Task item: Scan the listing below. Return every line containing the string "Docker".

== Segment start ==

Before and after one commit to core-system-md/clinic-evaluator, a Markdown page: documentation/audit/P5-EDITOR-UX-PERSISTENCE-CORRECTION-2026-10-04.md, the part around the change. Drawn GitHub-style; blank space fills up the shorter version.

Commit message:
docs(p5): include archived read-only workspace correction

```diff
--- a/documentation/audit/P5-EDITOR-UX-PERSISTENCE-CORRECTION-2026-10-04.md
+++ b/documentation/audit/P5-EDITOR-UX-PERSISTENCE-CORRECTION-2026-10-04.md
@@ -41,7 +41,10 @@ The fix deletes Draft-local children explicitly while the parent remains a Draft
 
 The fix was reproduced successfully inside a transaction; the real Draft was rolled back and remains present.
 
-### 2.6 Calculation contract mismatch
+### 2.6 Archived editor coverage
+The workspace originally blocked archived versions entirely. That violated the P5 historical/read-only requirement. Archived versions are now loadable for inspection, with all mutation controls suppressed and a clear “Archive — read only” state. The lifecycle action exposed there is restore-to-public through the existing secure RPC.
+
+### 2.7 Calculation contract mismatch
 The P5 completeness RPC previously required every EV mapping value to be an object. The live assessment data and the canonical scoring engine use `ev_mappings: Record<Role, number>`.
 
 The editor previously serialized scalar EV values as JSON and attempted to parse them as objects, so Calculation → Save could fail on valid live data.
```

== Segment end ==
== Segment start ==

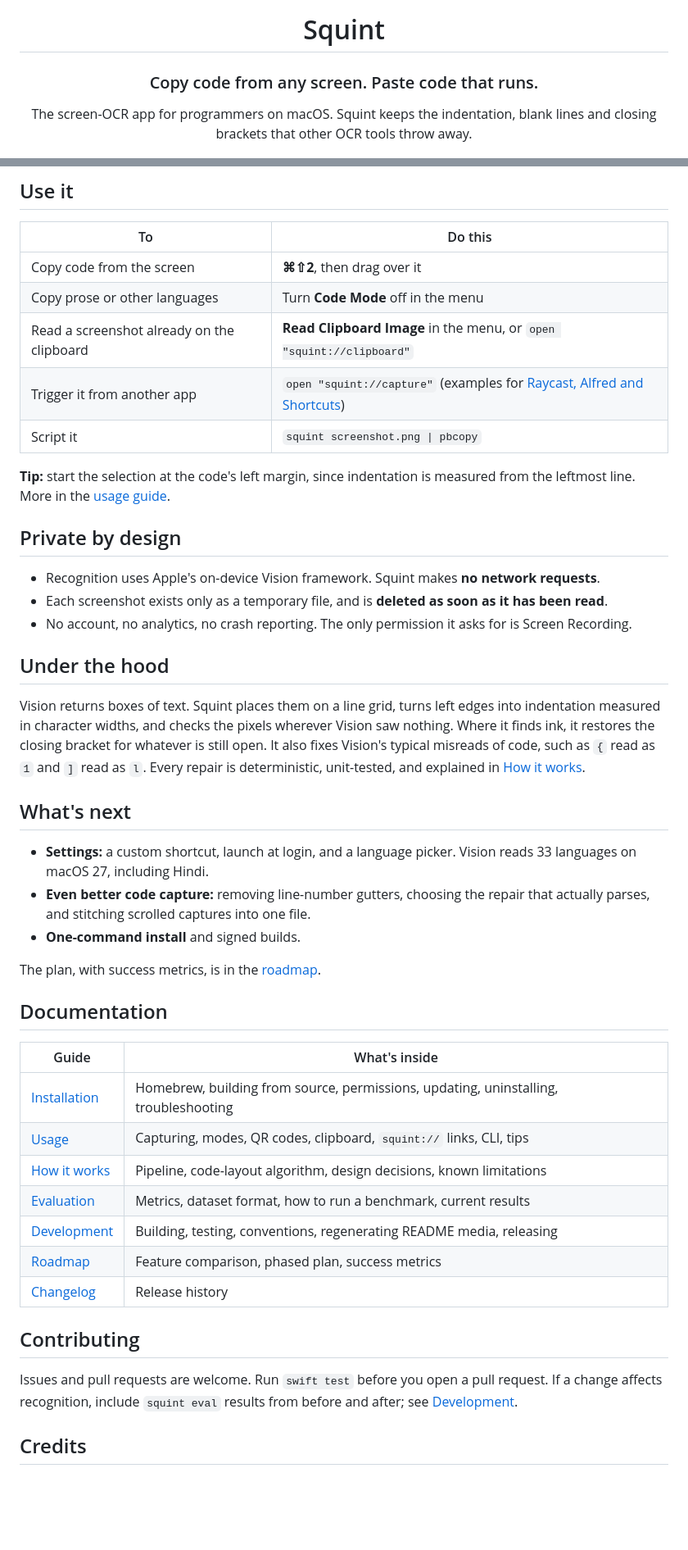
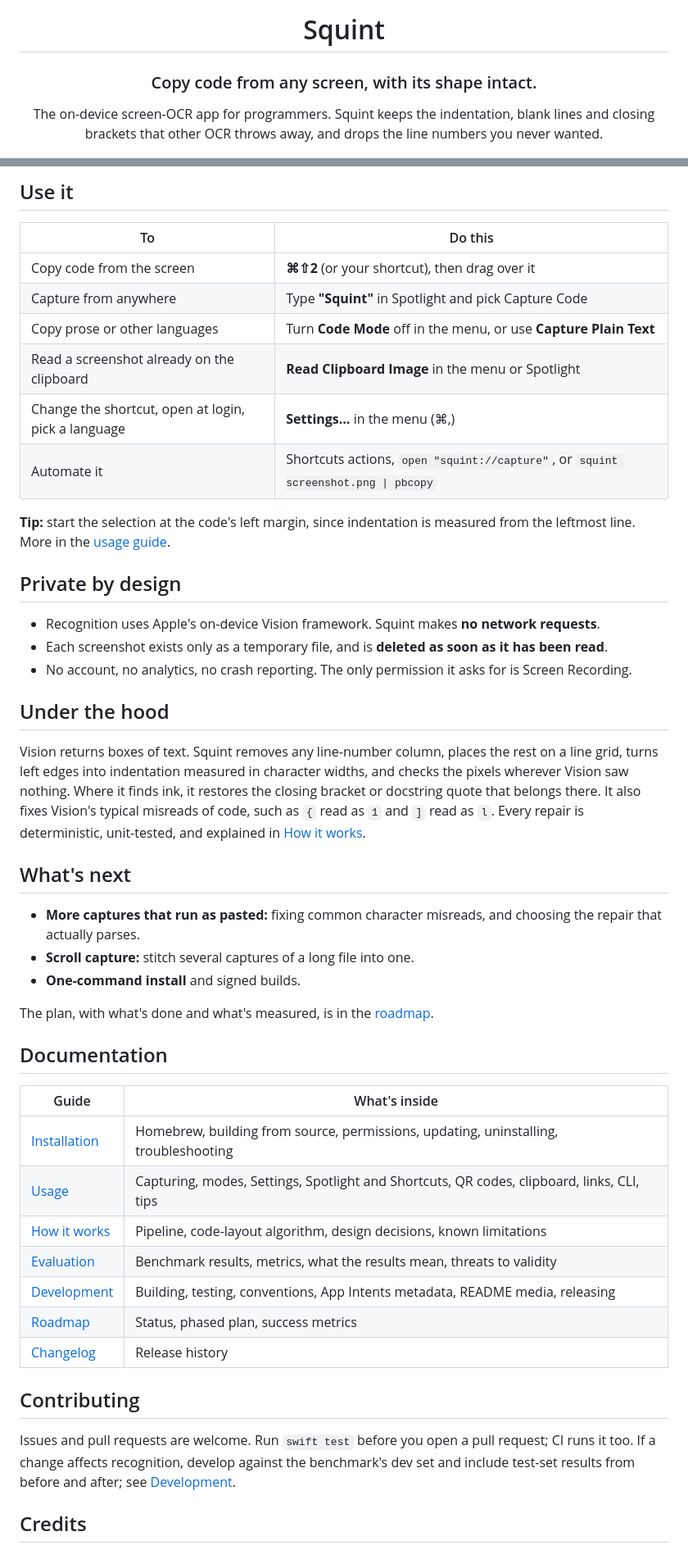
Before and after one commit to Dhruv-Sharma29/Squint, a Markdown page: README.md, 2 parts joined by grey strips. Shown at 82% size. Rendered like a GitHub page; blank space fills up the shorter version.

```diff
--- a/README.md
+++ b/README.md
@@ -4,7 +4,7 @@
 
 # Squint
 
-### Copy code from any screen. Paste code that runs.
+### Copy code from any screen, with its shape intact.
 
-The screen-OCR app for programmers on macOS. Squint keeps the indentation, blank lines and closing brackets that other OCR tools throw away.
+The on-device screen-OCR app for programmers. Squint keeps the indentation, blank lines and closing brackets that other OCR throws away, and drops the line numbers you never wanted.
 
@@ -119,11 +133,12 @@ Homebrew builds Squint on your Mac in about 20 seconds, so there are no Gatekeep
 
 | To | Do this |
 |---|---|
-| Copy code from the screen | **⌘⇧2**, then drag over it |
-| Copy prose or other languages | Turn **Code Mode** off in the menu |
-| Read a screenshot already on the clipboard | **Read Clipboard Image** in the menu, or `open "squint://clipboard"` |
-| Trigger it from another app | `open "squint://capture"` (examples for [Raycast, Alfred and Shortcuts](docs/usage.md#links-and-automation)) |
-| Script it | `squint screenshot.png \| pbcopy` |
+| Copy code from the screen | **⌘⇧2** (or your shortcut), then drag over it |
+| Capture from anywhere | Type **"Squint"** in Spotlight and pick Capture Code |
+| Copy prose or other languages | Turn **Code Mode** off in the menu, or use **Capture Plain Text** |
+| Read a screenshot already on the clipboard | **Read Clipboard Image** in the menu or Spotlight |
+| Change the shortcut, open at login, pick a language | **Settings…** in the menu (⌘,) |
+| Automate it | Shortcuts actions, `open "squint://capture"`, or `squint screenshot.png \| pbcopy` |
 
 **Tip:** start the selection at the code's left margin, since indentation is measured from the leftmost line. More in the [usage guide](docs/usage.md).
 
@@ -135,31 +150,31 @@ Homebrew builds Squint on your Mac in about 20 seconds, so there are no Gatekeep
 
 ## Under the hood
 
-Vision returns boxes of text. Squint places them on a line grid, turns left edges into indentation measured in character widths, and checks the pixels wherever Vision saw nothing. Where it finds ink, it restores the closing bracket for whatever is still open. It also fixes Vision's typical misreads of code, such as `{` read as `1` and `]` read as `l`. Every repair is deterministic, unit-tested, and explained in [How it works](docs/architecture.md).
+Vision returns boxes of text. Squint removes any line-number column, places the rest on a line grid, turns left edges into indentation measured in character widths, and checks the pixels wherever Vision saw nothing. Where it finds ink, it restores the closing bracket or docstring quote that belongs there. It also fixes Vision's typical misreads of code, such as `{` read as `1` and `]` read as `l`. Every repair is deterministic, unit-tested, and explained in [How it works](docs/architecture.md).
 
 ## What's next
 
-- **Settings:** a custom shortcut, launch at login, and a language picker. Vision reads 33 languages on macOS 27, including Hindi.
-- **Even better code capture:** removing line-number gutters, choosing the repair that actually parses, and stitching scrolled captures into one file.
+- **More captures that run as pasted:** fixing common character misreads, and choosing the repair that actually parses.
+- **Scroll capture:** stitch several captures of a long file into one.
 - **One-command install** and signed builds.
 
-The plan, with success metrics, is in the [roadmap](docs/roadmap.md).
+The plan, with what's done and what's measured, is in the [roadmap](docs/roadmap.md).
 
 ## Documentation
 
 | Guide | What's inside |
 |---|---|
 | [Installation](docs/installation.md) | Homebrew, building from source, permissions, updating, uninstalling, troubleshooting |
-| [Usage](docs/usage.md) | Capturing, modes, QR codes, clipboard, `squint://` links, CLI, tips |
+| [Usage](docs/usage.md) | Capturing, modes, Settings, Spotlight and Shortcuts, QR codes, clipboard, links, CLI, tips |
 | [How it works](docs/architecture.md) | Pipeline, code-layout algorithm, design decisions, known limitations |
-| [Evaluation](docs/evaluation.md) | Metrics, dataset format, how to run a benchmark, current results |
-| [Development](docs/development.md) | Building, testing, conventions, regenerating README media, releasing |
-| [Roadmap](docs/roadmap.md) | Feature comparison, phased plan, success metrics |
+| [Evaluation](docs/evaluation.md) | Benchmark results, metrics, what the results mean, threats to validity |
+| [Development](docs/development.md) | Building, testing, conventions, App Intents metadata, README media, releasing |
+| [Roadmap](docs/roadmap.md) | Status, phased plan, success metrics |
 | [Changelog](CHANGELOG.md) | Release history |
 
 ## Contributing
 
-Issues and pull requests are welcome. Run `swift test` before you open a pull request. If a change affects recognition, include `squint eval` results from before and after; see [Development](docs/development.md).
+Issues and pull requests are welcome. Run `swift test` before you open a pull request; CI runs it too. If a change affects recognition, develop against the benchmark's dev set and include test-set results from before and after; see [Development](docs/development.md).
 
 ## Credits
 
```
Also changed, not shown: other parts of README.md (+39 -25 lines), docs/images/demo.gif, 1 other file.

== Segment end ==
== Segment start ==

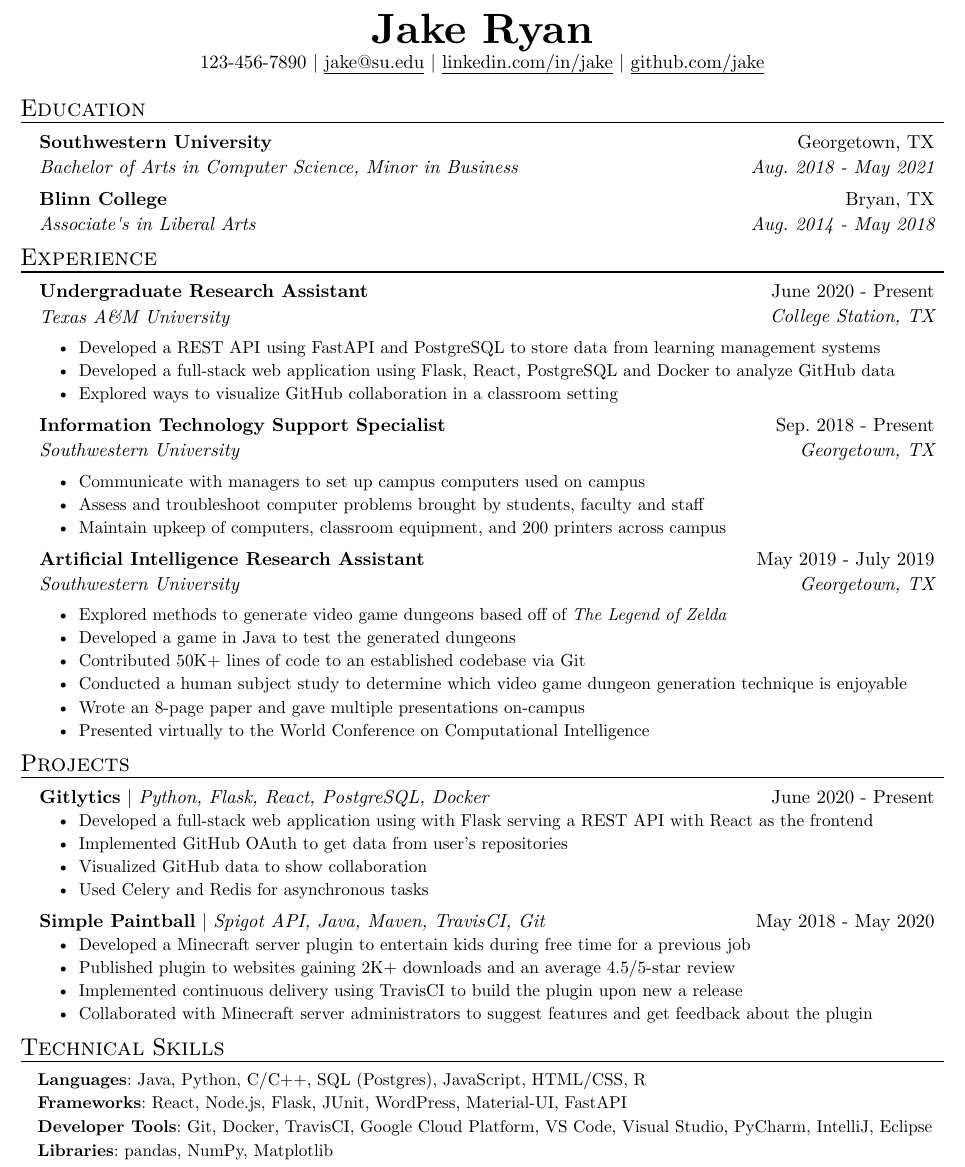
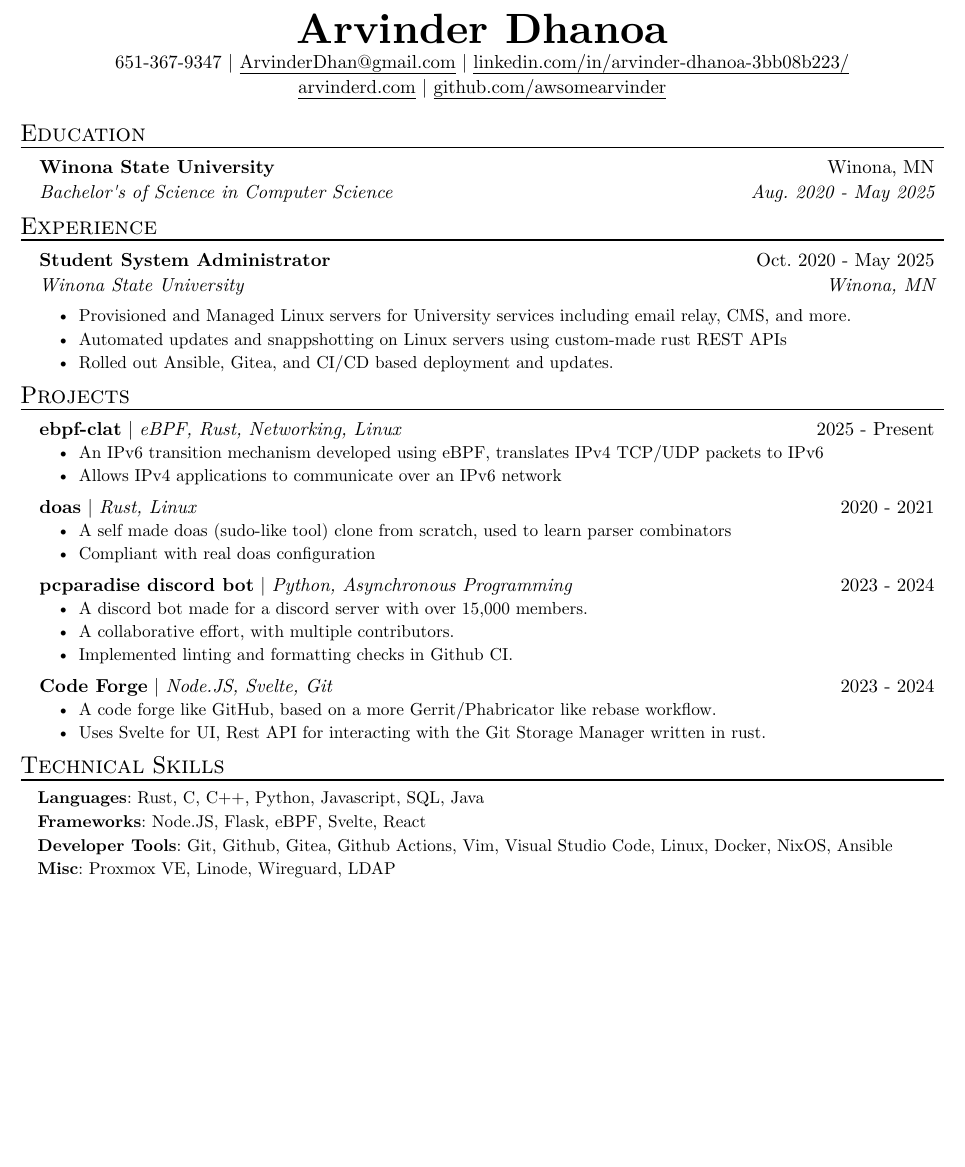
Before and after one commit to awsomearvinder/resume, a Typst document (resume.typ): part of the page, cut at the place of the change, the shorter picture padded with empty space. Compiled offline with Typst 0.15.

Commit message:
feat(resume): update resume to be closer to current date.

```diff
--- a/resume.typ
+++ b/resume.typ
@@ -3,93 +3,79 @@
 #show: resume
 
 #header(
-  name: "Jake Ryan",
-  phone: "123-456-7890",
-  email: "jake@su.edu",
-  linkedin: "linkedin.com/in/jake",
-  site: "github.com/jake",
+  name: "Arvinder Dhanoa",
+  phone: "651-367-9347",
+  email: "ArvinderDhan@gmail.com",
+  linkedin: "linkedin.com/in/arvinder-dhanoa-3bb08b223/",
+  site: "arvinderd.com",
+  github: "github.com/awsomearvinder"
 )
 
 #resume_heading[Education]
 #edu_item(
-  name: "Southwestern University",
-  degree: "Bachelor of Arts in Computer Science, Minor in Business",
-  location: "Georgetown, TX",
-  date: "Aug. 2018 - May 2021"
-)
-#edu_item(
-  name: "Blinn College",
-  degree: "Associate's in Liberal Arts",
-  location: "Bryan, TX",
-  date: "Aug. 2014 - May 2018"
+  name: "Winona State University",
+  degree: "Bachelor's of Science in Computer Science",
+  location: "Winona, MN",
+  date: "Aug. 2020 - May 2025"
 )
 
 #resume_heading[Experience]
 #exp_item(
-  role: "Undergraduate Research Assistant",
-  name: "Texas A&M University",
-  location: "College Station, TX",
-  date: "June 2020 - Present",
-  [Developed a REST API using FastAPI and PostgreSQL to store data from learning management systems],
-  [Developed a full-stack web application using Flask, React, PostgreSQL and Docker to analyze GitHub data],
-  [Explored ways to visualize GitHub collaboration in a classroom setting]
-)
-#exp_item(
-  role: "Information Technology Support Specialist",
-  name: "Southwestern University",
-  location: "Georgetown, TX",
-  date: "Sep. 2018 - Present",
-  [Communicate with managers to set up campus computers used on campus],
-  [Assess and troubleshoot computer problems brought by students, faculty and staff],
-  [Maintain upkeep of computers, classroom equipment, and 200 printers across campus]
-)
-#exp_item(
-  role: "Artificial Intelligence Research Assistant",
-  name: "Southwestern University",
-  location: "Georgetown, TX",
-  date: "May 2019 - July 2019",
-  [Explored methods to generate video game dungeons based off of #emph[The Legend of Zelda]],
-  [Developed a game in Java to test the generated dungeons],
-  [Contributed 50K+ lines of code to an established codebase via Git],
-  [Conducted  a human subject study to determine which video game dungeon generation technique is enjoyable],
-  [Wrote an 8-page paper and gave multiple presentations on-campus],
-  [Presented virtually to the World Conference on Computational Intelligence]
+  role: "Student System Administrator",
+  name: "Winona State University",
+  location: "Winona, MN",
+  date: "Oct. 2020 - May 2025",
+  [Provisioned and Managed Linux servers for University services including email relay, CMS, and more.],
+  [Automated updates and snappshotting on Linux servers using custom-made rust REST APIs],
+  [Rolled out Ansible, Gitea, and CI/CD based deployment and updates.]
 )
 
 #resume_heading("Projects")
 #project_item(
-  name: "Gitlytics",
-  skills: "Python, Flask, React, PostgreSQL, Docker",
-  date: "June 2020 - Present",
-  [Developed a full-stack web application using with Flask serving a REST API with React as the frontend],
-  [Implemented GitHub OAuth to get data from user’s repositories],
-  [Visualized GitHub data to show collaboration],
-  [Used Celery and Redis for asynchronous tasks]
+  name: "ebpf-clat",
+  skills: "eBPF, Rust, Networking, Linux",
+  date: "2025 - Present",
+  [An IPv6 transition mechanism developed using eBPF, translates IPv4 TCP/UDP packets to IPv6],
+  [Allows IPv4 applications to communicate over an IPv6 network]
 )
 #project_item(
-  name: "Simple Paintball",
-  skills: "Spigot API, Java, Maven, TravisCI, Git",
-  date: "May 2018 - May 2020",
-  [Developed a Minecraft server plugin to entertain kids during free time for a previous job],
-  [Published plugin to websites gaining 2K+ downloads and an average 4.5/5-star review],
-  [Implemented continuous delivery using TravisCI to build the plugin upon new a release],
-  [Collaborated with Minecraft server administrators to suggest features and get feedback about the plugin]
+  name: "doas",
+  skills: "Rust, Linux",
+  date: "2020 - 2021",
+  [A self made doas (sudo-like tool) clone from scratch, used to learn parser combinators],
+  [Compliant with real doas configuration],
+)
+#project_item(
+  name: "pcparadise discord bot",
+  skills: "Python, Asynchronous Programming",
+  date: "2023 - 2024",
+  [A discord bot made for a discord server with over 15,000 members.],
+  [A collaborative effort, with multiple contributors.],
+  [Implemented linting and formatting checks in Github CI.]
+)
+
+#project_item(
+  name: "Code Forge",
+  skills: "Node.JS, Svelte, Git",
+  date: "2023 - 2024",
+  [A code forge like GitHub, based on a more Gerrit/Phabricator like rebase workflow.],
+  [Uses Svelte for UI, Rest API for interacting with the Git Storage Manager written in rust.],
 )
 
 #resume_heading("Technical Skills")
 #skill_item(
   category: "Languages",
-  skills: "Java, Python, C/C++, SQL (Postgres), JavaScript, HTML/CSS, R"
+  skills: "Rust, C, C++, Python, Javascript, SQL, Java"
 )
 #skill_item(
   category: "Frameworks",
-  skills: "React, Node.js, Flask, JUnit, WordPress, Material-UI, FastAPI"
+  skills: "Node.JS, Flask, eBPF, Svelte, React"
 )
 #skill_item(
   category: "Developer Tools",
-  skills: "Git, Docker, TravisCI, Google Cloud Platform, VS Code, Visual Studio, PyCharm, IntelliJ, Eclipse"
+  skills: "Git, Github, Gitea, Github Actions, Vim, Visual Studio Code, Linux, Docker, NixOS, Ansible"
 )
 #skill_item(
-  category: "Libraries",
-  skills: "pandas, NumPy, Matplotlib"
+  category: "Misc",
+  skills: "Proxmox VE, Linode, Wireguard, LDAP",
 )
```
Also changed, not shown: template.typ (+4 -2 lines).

== Segment end ==

Worked solution:
-  [Developed a full-stack web application using Flask, React, PostgreSQL and Docker to analyze GitHub data],
-  skills: "Python, Flask, React, PostgreSQL, Docker",
-  skills: "Git, Docker, TravisCI, Google Cloud Platform, VS Code, Visual Studio, PyCharm, IntelliJ, Eclipse"
+  skills: "Git, Github, Gitea, Github Actions, Vim, Visual Studio Code, Linux, Docker, NixOS, Ansible"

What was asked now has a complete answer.